From Longman Dictionary of Contemporary Englishentangleen‧tan‧gle /ɪnˈtæŋɡəl/ verb [transitive always + adverb/preposition]1MOVE/CHANGE POSITIONto make something become twisted and caught in a rope, net etcbe/get entangled in/with somethingSmall animals can get entangled in the net.2to involve someone in an argument, a relationship, or a situation that is difficult to escape from opp disentanglebe/get etc entangled in somethingfears that the US could get entangled in another warbe/get etc entangled with somebodyI didn’t want to become entangled with my best friend’s wife.
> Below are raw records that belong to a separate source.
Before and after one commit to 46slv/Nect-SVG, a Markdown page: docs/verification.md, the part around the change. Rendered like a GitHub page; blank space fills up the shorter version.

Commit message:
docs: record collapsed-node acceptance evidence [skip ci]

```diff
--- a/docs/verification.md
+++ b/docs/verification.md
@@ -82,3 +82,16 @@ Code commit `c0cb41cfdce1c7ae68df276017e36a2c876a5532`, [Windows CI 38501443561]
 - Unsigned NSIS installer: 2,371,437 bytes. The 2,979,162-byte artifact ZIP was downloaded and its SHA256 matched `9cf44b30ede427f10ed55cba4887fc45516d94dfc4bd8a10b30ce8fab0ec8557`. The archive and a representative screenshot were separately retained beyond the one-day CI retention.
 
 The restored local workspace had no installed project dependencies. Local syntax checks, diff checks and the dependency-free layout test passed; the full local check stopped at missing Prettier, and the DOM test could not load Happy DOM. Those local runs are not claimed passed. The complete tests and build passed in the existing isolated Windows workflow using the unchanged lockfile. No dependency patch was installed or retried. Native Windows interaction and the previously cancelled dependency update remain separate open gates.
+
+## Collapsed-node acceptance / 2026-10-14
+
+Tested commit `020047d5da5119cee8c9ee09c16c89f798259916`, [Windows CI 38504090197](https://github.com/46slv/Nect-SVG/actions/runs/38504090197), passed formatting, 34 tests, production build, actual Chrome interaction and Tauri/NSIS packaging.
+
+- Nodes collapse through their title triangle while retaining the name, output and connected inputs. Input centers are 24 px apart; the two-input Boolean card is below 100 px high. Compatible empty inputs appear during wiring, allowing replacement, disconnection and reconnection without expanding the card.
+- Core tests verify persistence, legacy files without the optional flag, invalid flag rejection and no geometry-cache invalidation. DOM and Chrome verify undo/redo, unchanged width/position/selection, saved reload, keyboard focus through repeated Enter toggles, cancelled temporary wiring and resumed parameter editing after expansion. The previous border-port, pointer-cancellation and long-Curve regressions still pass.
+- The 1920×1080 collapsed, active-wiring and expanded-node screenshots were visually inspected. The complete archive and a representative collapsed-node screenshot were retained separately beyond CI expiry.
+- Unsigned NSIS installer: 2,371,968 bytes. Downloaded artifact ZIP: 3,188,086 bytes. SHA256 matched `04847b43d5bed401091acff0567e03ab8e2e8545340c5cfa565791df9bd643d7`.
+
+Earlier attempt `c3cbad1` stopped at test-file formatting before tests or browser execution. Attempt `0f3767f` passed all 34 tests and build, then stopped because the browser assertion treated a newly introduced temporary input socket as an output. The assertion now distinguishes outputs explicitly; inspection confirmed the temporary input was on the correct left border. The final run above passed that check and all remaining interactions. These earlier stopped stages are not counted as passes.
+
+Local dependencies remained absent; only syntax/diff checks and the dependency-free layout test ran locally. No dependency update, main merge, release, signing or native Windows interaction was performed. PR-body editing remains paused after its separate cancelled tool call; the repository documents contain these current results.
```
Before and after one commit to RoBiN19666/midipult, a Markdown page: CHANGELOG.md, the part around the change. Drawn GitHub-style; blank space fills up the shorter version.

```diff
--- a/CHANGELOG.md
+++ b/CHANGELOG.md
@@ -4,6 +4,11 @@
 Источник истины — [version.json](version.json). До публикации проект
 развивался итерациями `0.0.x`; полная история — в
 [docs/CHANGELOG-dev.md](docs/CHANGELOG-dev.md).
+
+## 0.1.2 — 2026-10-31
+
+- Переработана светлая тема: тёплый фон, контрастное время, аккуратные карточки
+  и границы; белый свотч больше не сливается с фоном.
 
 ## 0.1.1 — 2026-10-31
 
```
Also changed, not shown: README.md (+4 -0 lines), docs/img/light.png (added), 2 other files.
Grammar Entangle is usually passive. —entangled adjective→ See Verb table
Examples from the Corpus
entangle• That is that this is a case where the legalprocess and the political process have become entangled..• They have, through happenstance, and the nature of urban life that crunches lives and experiences together, simply become entangled.• In other words, the more deeply entangled he becomes, the freer he is.• We have been entangled in the numbers game too long.• At best, they can entangle the nets of a fishingboat and kill the crew.• The influence of wages is more difficult to assess because cause and effect are entangled with one another.be/get entangled in/with something• Basu tried to stop them, her armentangled in the seatbelt.• He went quickly up the metalstaircase, leaving Amanda entangled with a group below.• J., we become so entangled in the tale that its considerablelength is hardly noticeable.• I was entangled in a world of strife Before I had the power to change my life.• Mr Kalnins is lying inbed, entangled in the covers.• Penguins have been found entangled in lengths of fishing net.• Dolphins and porpoises are being entangled in monofilament deathtraps throughout the world, and a great many drownings go unreported.• We have been entangled in the numbers game too long.be/get etc entangled in something• They lost all their money after getting entangled in a bad realestatedeal.